Problem -
Return the records word for word. Any pictures in them are not part of the copy.

Study material START

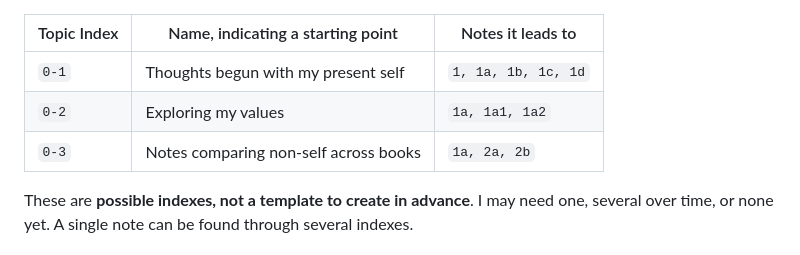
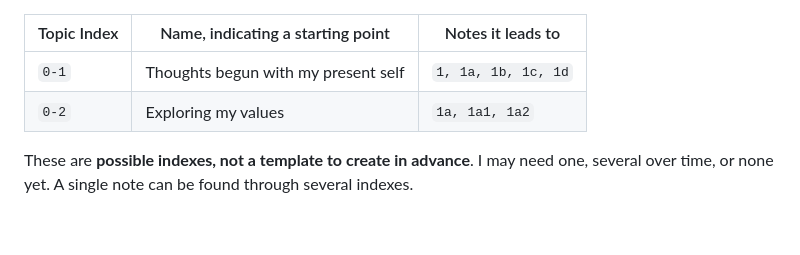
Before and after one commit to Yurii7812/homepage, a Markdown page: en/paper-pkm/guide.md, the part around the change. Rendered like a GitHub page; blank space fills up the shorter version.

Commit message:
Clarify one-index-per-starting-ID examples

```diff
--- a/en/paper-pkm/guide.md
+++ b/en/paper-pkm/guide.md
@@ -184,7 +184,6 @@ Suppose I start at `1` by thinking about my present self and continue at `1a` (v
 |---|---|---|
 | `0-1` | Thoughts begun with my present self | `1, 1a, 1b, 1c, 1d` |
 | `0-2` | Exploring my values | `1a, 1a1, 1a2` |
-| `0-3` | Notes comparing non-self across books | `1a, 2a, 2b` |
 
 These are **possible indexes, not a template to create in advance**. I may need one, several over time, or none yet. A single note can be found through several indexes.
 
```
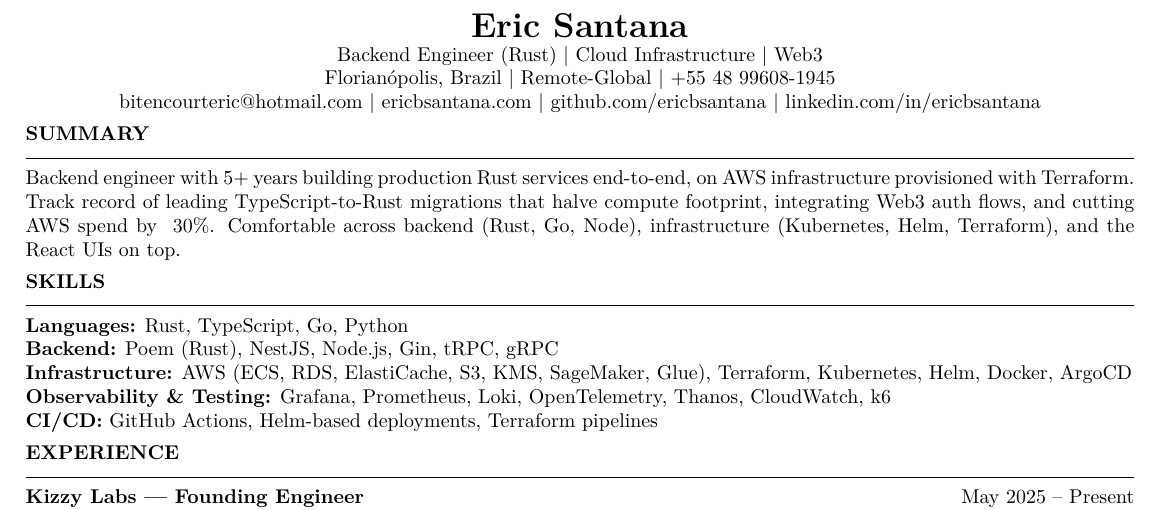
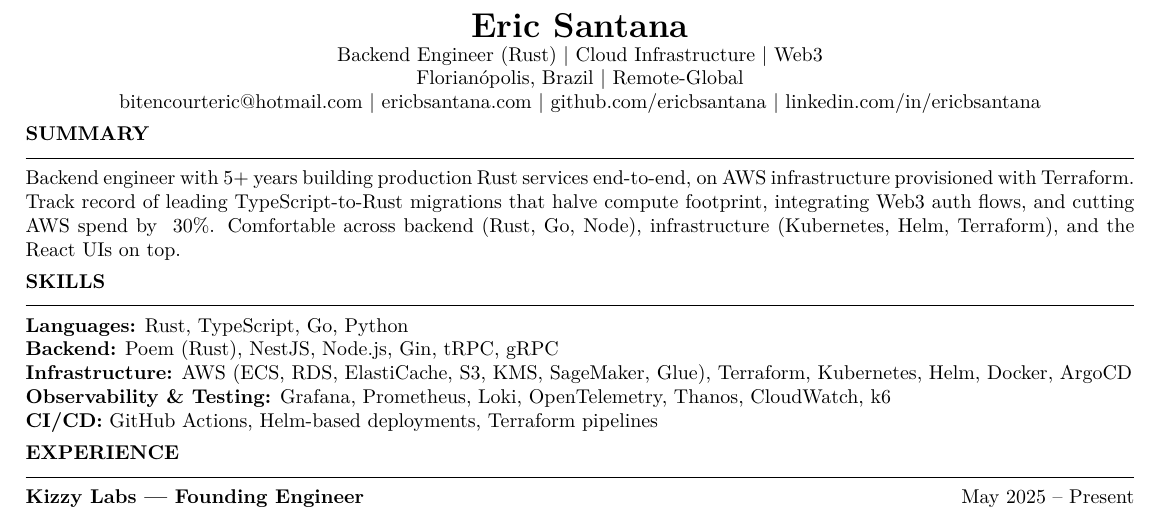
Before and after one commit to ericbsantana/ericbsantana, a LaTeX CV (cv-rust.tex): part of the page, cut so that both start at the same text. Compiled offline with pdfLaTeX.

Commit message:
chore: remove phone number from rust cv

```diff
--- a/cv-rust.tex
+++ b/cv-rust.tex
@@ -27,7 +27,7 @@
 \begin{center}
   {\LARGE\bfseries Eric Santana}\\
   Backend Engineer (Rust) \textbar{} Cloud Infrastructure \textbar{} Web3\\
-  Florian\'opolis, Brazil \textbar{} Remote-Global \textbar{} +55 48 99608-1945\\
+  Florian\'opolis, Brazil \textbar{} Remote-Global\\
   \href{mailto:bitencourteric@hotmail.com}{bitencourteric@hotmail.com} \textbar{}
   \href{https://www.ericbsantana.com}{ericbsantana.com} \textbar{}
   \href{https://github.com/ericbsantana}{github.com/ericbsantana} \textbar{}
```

Study material END

Solution to this problem -
Before and after one commit to Yurii7812/homepage, a Markdown page: en/paper-pkm/guide.md, the part around the change. Rendered like a GitHub page; blank space fills up the shorter version.

Commit message:
Clarify one-index-per-starting-ID examples

```diff
--- a/en/paper-pkm/guide.md
+++ b/en/paper-pkm/guide.md
@@ -184,7 +184,6 @@ Suppose I start at `1` by thinking about my present self and continue at `1a` (v
 |---|---|---|
 | `0-1` | Thoughts begun with my present self | `1, 1a, 1b, 1c, 1d` |
 | `0-2` | Exploring my values | `1a, 1a1, 1a2` |
-| `0-3` | Notes comparing non-self across books | `1a, 2a, 2b` |
 
 These are **possible indexes, not a template to create in advance**. I may need one, several over time, or none yet. A single note can be found through several indexes.
 
```
Before and after one commit to ericbsantana/ericbsantana, a LaTeX CV (cv-rust.tex): part of the page, cut so that both start at the same text. Compiled offline with pdfLaTeX.

Commit message:
chore: remove phone number from rust cv

```diff
--- a/cv-rust.tex
+++ b/cv-rust.tex
@@ -27,7 +27,7 @@
 \begin{center}
   {\LARGE\bfseries Eric Santana}\\
   Backend Engineer (Rust) \textbar{} Cloud Infrastructure \textbar{} Web3\\
-  Florian\'opolis, Brazil \textbar{} Remote-Global \textbar{} +55 48 99608-1945\\
+  Florian\'opolis, Brazil \textbar{} Remote-Global\\
   \href{mailto:bitencourteric@hotmail.com}{bitencourteric@hotmail.com} \textbar{}
   \href{https://www.ericbsantana.com}{ericbsantana.com} \textbar{}
   \href{https://github.com/ericbsantana}{github.com/ericbsantana} \textbar{}
```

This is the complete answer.